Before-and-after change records
★ ★ ★

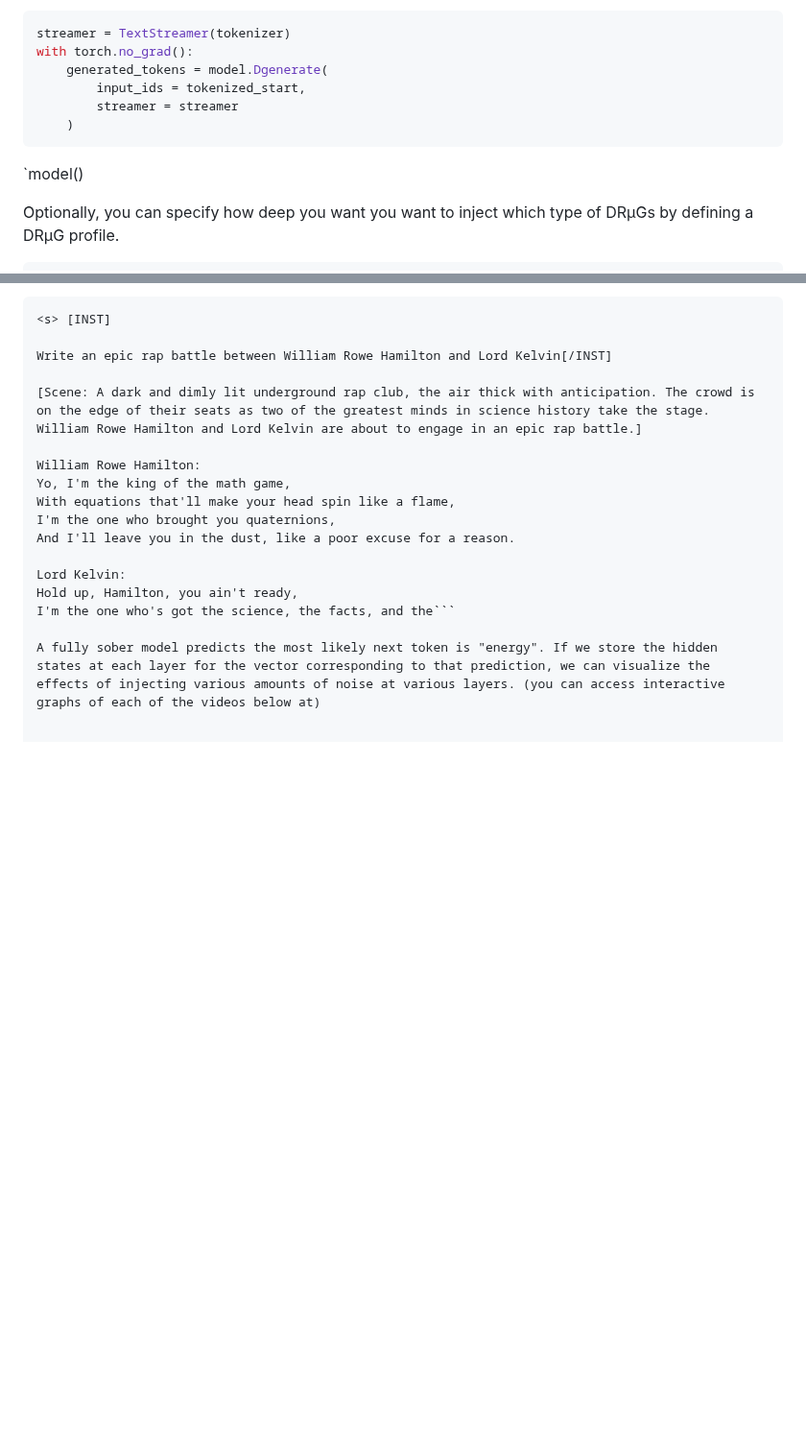
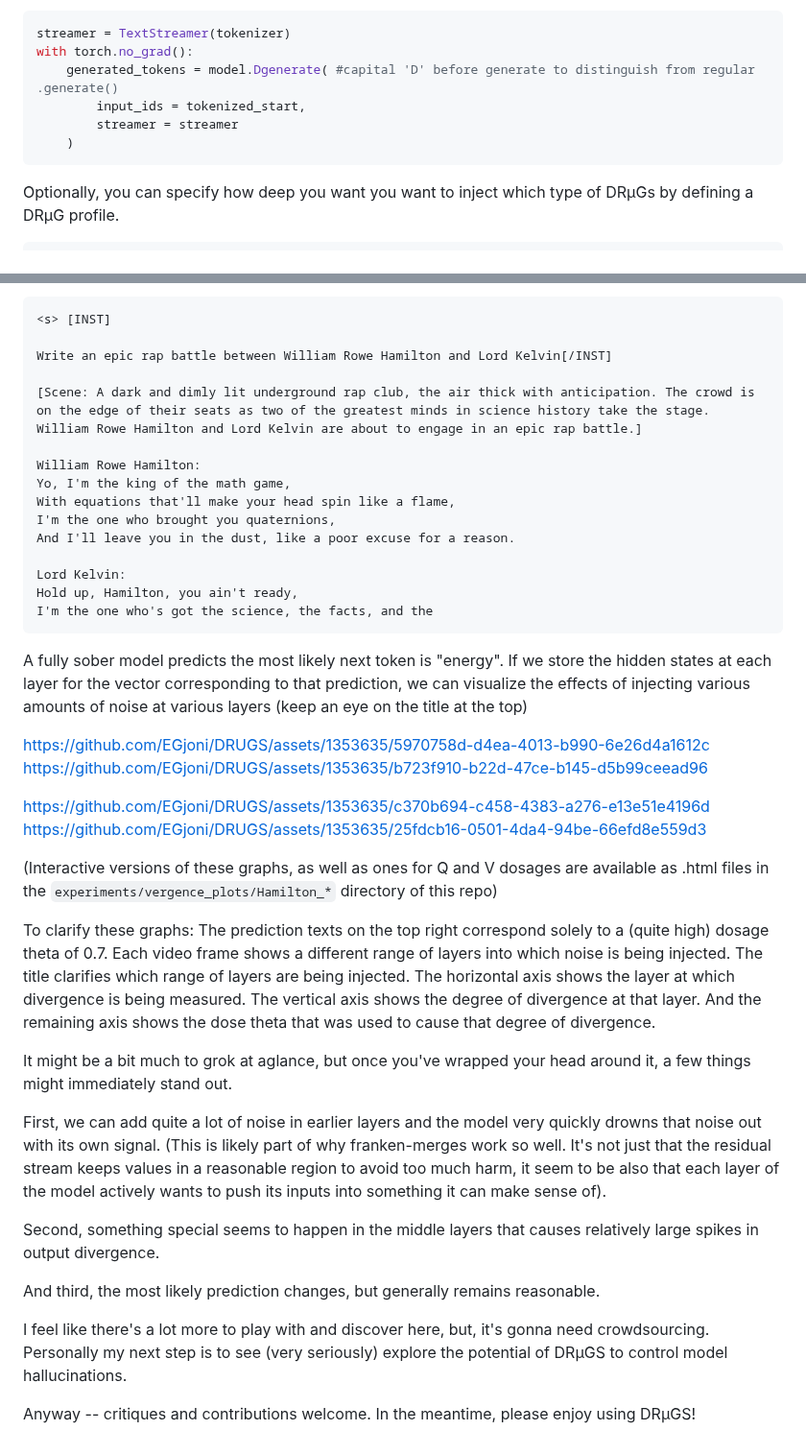
Before and after one commit to EGjoni/DRUGS, a Markdown page: README.md, 2 parts joined by grey strips. Shown at 96% size. GitHub-like rendering; blank space fills up the shorter version.

````diff
--- a/README.md
+++ b/README.md
@@ -57,13 +57,13 @@ You can then call model() as usual for a single forward pass, or use the DRUGS e
 ```python
 streamer = TextStreamer(tokenizer)
 with torch.no_grad():
-    generated_tokens = model.Dgenerate(
+    generated_tokens = model.Dgenerate( #capital 'D' before generate to distinguish from regular .generate()
         input_ids = tokenized_start,
         streamer = streamer
     )
 ```
 
-`model()
+
 
 Optionally, you can specify how deep you want you want to inject which type of DRµGs by defining a DRµG profile.
 
@@ -103,6 +103,37 @@ And I'll leave you in the dust, like a poor excuse for a reason.
 
 Lord Kelvin:
 Hold up, Hamilton, you ain't ready,
-I'm the one who's got the science, the facts, and the```
+I'm the one who's got the science, the facts, and the
+```
 
-A fully sober model predicts the most likely next token is "energy". If we store the hidden states at each layer for the vector corresponding to that prediction, we can visualize the effects of injecting various amounts of noise at various layers. (you can access interactive graphs of each of the videos below at)
+A fully sober model predicts the most likely next token is "energy". If we store the hidden states at each layer for the vector corresponding to that prediction, we can visualize the effects of injecting various amounts of noise at various layers (keep an eye on the title at the top)
+
+
+https://github.com/EGjoni/DRUGS/assets/1353635/5970758d-d4ea-4013-b990-6e26d4a1612c
+https://github.com/EGjoni/DRUGS/assets/1353635/b723f910-b22d-47ce-b145-d5b99ceead96
+
+https://github.com/EGjoni/DRUGS/assets/1353635/c370b694-c458-4383-a276-e13e51e4196d
+https://github.com/EGjoni/DRUGS/assets/1353635/25fdcb16-0501-4da4-94be-66efd8e559d3
+
+(Interactive versions of these graphs, as well as ones for Q and V dosages are available as .html files in the `experiments/vergence_plots/Hamilton_*` directory of this repo)
+
+To clarify these graphs:
+The prediction texts on the top right correspond solely to a (quite high) dosage theta of 0.7.
+Each video frame shows a different range of layers into which noise is being injected.
+The title clarifies which range of layers are being injected.
+The horizontal axis shows the layer at which divergence is being measured.
+The vertical axis shows the degree of divergence at that layer.
+And the remaining axis shows the dose theta that was used to cause that degree of divergence.
+
+It might be a bit much to grok at  aglance, but once you've wrapped your head around it, a few things might immediately stand out.
+
+First, we can add quite a lot of noise in earlier layers and the model very quickly drowns that noise out with its own signal. (This is likely part of why franken-merges work so well. It's not just that the residual stream keeps values in a reasonable region to avoid too much harm, it seem to be also that each layer of the model actively wants to push its inputs into something it can make sense of).
+
+Second, something special seems to happen in the middle layers that causes relatively large spikes in output divergence.
+
+And third, the most likely prediction changes, but generally remains reasonable.
+
+I feel like there's a lot more to play with and discover here, but, it's gonna need crowdsourcing. Personally my next step is to see (very seriously) explore the potential of DRµGS to control model hallucinations.
+
+
+Anyway -- critiques and contributions welcome. In the meantime, please enjoy using DRµGS!
````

★ ★ ★

§ WORK REQUIRED: Repeat each record as given. No picture belongs in the copy.

§ EXERCISE ANSWER:
Before and after one commit to EGjoni/DRUGS, a Markdown page: README.md, 2 parts joined by grey strips. Shown at 96% size. GitHub-like rendering; blank space fills up the shorter version.

````diff
--- a/README.md
+++ b/README.md
@@ -57,13 +57,13 @@ You can then call model() as usual for a single forward pass, or use the DRUGS e
 ```python
 streamer = TextStreamer(tokenizer)
 with torch.no_grad():
-    generated_tokens = model.Dgenerate(
+    generated_tokens = model.Dgenerate( #capital 'D' before generate to distinguish from regular .generate()
         input_ids = tokenized_start,
         streamer = streamer
     )
 ```
 
-`model()
+
 
 Optionally, you can specify how deep you want you want to inject which type of DRµGs by defining a DRµG profile.
 
@@ -103,6 +103,37 @@ And I'll leave you in the dust, like a poor excuse for a reason.
 
 Lord Kelvin:
 Hold up, Hamilton, you ain't ready,
-I'm the one who's got the science, the facts, and the```
+I'm the one who's got the science, the facts, and the
+```
 
-A fully sober model predicts the most likely next token is "energy". If we store the hidden states at each layer for the vector corresponding to that prediction, we can visualize the effects of injecting various amounts of noise at various layers. (you can access interactive graphs of each of the videos below at)
+A fully sober model predicts the most likely next token is "energy". If we store the hidden states at each layer for the vector corresponding to that prediction, we can visualize the effects of injecting various amounts of noise at various layers (keep an eye on the title at the top)
+
+
+https://github.com/EGjoni/DRUGS/assets/1353635/5970758d-d4ea-4013-b990-6e26d4a1612c
+https://github.com/EGjoni/DRUGS/assets/1353635/b723f910-b22d-47ce-b145-d5b99ceead96
+
+https://github.com/EGjoni/DRUGS/assets/1353635/c370b694-c458-4383-a276-e13e51e4196d
+https://github.com/EGjoni/DRUGS/assets/1353635/25fdcb16-0501-4da4-94be-66efd8e559d3
+
+(Interactive versions of these graphs, as well as ones for Q and V dosages are available as .html files in the `experiments/vergence_plots/Hamilton_*` directory of this repo)
+
+To clarify these graphs:
+The prediction texts on the top right correspond solely to a (quite high) dosage theta of 0.7.
+Each video frame shows a different range of layers into which noise is being injected.
+The title clarifies which range of layers are being injected.
+The horizontal axis shows the layer at which divergence is being measured.
+The vertical axis shows the degree of divergence at that layer.
+And the remaining axis shows the dose theta that was used to cause that degree of divergence.
+
+It might be a bit much to grok at  aglance, but once you've wrapped your head around it, a few things might immediately stand out.
+
+First, we can add quite a lot of noise in earlier layers and the model very quickly drowns that noise out with its own signal. (This is likely part of why franken-merges work so well. It's not just that the residual stream keeps values in a reasonable region to avoid too much harm, it seem to be also that each layer of the model actively wants to push its inputs into something it can make sense of).
+
+Second, something special seems to happen in the middle layers that causes relatively large spikes in output divergence.
+
+And third, the most likely prediction changes, but generally remains reasonable.
+
+I feel like there's a lot more to play with and discover here, but, it's gonna need crowdsourcing. Personally my next step is to see (very seriously) explore the potential of DRµGS to control model hallucinations.
+
+
+Anyway -- critiques and contributions welcome. In the meantime, please enjoy using DRµGS!
````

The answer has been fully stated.